Camelot achieved the highest Derby timefigure of that trio – 128 compared to 126 for Galileo and 123 for High Chaparral – but City Of Troy comes in close at 124 which is the eighth fastest winning timefigure in the race this century and the fastest since Golden Horn in 2015. As regular readers of this column will know, however, bare timefigures don’t always tell the full story of a race and the Derby result takes on a different look when sectional upgrades are applied.

In what was a very strongly run affair, far more strongly run through the punishing uphill early stages than recent Derbies, the exertions of those who sat off the pace or raced too close to it manifested themselves in some very different finishing speeds and upgrades.

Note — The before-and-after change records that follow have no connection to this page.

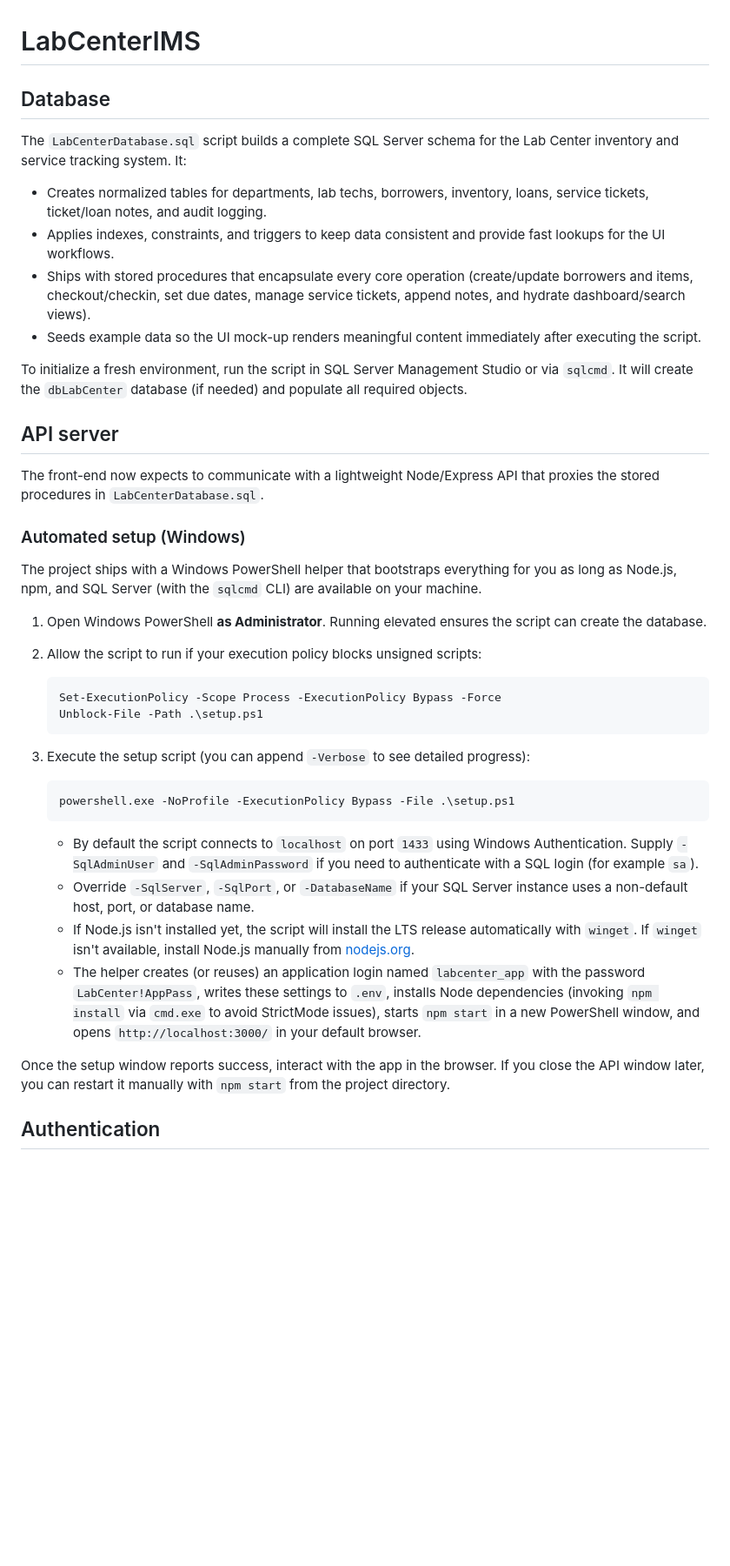
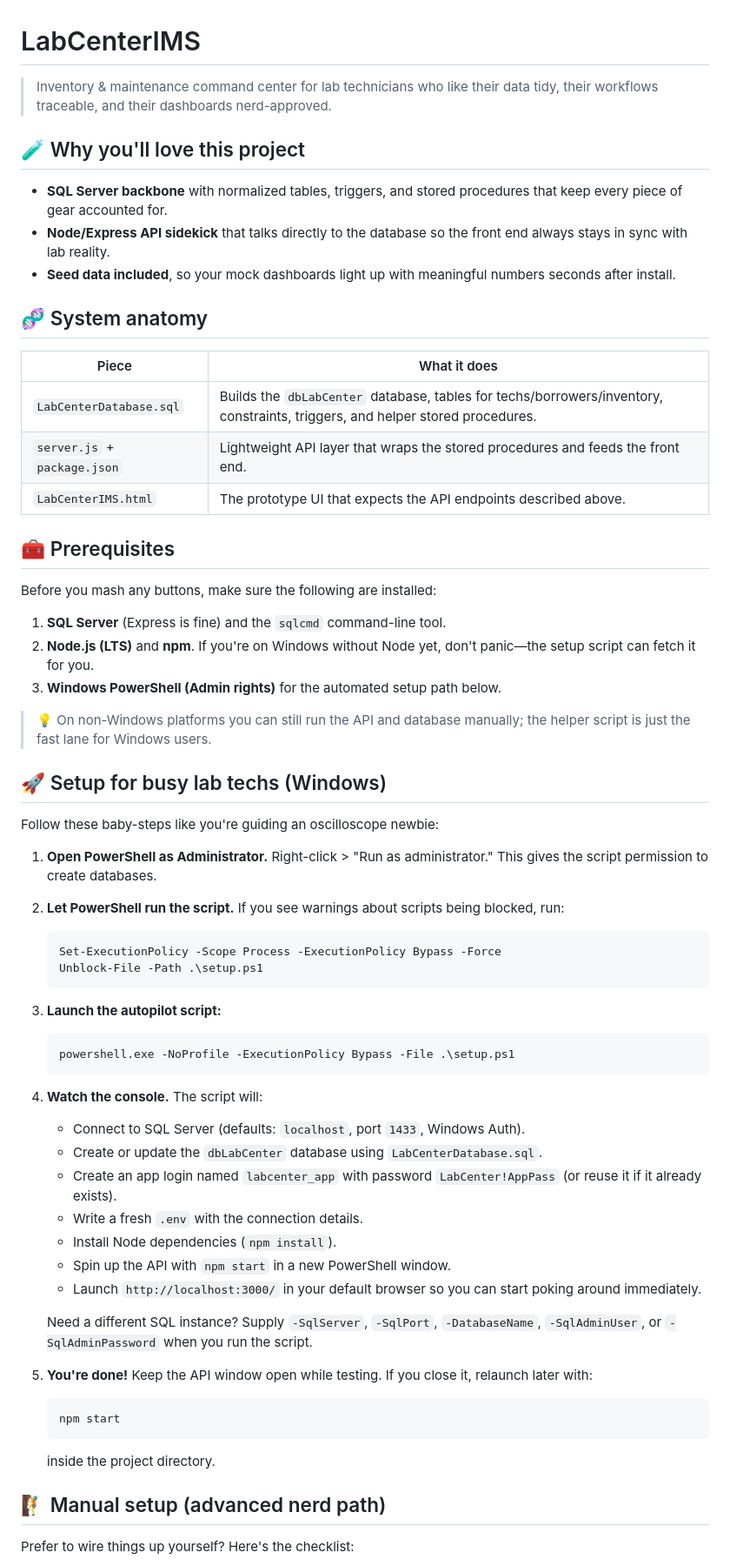
Before and after one commit to josieisnotarat/LabCenterIMS, a Markdown page: README.md, the part around one of its changes. Shown at 87% size. GitHub-like rendering; blank space fills up the shorter version.

Commit message:
Revamp README with friendlier setup guide

````diff
--- a/README.md
+++ b/README.md
@@ -1,44 +1,58 @@
 # LabCenterIMS
 
-## Database
+> Inventory & maintenance command center for lab technicians who like their data tidy, their workflows traceable, and their dashboards nerd-approved.
 
-The `LabCenterDatabase.sql` script builds a complete SQL Server schema for the Lab Center inventory and service tracking system. It:
+## 🧪 Why you'll love this project
+- **SQL Server backbone** with normalized tables, triggers, and stored procedures that keep every piece of gear accounted for.
+- **Node/Express API sidekick** that talks directly to the database so the front end always stays in sync with lab reality.
+- **Seed data included**, so your mock dashboards light up with meaningful numbers seconds after install.
 
-* Creates normalized tables for departments, lab techs, borrowers, inventory, loans, service tickets, ticket/loan notes, and audit logging.
-* Applies indexes, constraints, and triggers to keep data consistent and provide fast lookups for the UI workflows.
-* Ships with stored procedures that encapsulate every core operation (create/update borrowers and items, checkout/checkin, set due dates, manage service tickets, append notes, and hydrate dashboard/search views).
-* Seeds example data so the UI mock-up renders meaningful content immediately after executing the script.
+## 🧬 System anatomy
+| Piece | What it does |
+| --- | --- |
+| `LabCenterDatabase.sql` | Builds the `dbLabCenter` database, tables for techs/borrowers/inventory, constraints, triggers, and helper stored procedures. |
+| `server.js` + `package.json` | Lightweight API layer that wraps the stored procedures and feeds the front end. |
+| `LabCenterIMS.html` | The prototype UI that expects the API endpoints described above. |
 
-To initialize a fresh environment, run the script in SQL Server Management Studio or via `sqlcmd`. It will create the `dbLabCenter` database (if needed) and populate all required objects.
+## 🧰 Prerequisites
+Before you mash any buttons, make sure the following are installed:
 
-## API server
+1. **SQL Server** (Express is fine) and the `sqlcmd` command-line tool.
+2. **Node.js (LTS)** and **npm**. If you're on Windows without Node yet, don't panic—the setup script can fetch it for you.
+3. **Windows PowerShell (Admin rights)** for the automated setup path below.
 
-The front-end now expects to communicate with a lightweight Node/Express API that proxies the stored procedures in `LabCenterDatabase.sql`.
+> 💡 On non-Windows platforms you can still run the API and database manually; the helper script is just the fast lane for Windows users.
 
-### Automated setup (Windows)
+## 🚀 Setup for busy lab techs (Windows)
+Follow these baby-steps like you're guiding an oscilloscope newbie:
 
-The project ships with a Windows PowerShell helper that bootstraps everything for you as long as Node.js, npm, and SQL Server (with the `sqlcmd` CLI) are available on your machine.
-
-1. Open Windows PowerShell **as Administrator**. Running elevated ensures the script can create the database.
-2. Allow the script to run if your execution policy blocks unsigned scripts:
-
+1. **Open PowerShell as Administrator.** Right-click > "Run as administrator." This gives the script permission to create databases.
+2. **Let PowerShell run the script.** If you see warnings about scripts being blocked, run:
    ```powershell
    Set-ExecutionPolicy -Scope Process -ExecutionPolicy Bypass -Force
    Unblock-File -Path .\setup.ps1
    ```
-
-3. Execute the setup script (you can append `-Verbose` to see detailed progress):
-
+3. **Launch the autopilot script:**
    ```powershell
    powershell.exe -NoProfile -ExecutionPolicy Bypass -File .\setup.ps1
    ```
+4. **Watch the console.** The script will:
+   - Connect to SQL Server (defaults: `localhost`, port `1433`, Windows Auth).
+   - Create or update the `dbLabCenter` database using `LabCenterDatabase.sql`.
+   - Create an app login named `labcenter_app` with password `LabCenter!AppPass` (or reuse it if it already exists).
+   - Write a fresh `.env` with the connection details.
+   - Install Node dependencies (`npm install`).
+   - Spin up the API with `npm start` in a new PowerShell window.
+   - Launch `http://localhost:3000/` in your default browser so you can start poking around immediately.
 
-   * By default the script connects to `localhost` on port `1433` using Windows Authentication. Supply `-SqlAdminUser` and `-SqlAdminPassword` if you need to authenticate with a SQL login (for example `sa`).
-   * Override `-SqlServer`, `-SqlPort`, or `-DatabaseName` if your SQL Server instance uses a non-default host, port, or database name.
-   * If Node.js isn't installed yet, the script will install the LTS release automatically with `winget`. If `winget` isn't available, install Node.js manually from [nodejs.org](https://nodejs.org/en/download/).
-   * The helper creates (or reuses) an application login named `labcenter_app` with the password `LabCenter!AppPass`, writes these settings to `.env`, installs Node dependencies (invoking `npm install` via `cmd.exe` to avoid StrictMode issues), starts `npm start` in a new PowerShell window, and opens `http://localhost:3000/` in your default browser.
+   Need a different SQL instance? Supply `-SqlServer`, `-SqlPort`, `-DatabaseName`, `-SqlAdminUser`, or `-SqlAdminPassword` when you run the script.
 
-Once the setup window reports success, interact with the app in the browser. If you close the API window later, you can restart it manually with `npm start` from the project directory.
+5. **You're done!** Keep the API window open while testing. If you close it, relaunch later with:
+   ```powershell
+   npm start
+   ```
+   inside the project directory.
 
-## Authentication
+## 🧗 Manual setup (advanced nerd path)
+Prefer to wire things up yourself? Here's the checklist:
 
````
Also changed, not shown: other parts of README.md (+30 -1 lines).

Those finishing speeds - 110.99 for the well-paced City of Troy, 107.65 for the runner-up Ambiente Friendly and 105.10 for the third-placed Los Angeles as calculated by Timeform from the path at the top of the straight – translate into upgrades of 0lb, 3lb and 8lb respectively and suggest on the face of things there’s much less between the runners than the result would suggest (City of Troy’s overall timerating remains at 124 while both Ambiente Friendly and Los Angles climb to 122).

That said, it seemed to me that City of Troy was value for a fair bit extra on the day having taken a hold through the early stages yet still having enough in reserve to run the fastest last furlong by 0.3 seconds (getting on for two lengths) according to Course Track. Viewed in that light, it may well be that City Of Troy retains the potential to be become his stable’s all-time great.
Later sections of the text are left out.